Ostensibly, Walled In is the story of a first descent of the rowdy Marble Fork of the Kaweah River in Sequoia National Park by kayakers Ben Stookesbury and Chris Korbulic, but this film poses bigger questions than whether the pair can send a river that flows from above 12,000 feet in elevation to near sea level in less than 30 miles. It asks why they choose to engage in a sport that carries the threat of death, which they witnessed when their partner Hendri Coetzee was eaten by a crocodile in the Congo in 2010 (Kadoma, Mountainfilm 2011).

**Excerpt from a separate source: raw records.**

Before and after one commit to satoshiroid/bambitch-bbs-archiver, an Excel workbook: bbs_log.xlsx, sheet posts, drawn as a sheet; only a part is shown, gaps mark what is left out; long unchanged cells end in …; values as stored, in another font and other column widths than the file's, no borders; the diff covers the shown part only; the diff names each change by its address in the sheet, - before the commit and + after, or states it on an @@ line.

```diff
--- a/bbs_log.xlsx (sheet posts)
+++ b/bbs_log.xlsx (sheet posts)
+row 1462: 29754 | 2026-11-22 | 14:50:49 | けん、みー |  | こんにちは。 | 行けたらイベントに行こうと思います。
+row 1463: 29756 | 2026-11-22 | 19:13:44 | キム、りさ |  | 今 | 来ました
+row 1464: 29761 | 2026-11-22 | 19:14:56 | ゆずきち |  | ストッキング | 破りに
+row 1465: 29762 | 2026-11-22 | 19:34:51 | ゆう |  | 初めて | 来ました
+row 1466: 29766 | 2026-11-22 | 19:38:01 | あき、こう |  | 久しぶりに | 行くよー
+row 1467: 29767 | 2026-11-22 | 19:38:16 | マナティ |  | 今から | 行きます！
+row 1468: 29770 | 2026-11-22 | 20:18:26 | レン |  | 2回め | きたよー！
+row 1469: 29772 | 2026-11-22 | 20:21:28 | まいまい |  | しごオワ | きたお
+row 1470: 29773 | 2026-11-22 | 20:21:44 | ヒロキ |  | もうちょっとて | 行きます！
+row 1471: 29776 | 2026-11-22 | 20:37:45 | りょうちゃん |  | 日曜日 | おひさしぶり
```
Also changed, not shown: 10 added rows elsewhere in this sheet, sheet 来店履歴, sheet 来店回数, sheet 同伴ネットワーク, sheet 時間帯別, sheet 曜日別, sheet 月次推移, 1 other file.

Mountain rescue is always a risky proposition, so those who are attracted to the job tend to be strapping, young and full of verve — and nerve. This was definitely the case in 1967, when a group of seven national park rangers in the Grand Tetons risked their lives to save an injured climber. On August 22, Gaylord Campbell was climbing the north face of the Grand Teton with a friend when a boulder broke free and showered them with rocks, leaving Campbell with compound fractures. During the rescue attempt, which took three days, Campbell was critical of the methods and decisions made by his saviors every turn of the way. The Grand Rescue tells this legendary story for the first time in film. Several park rangers from the rescue will speak after the screening.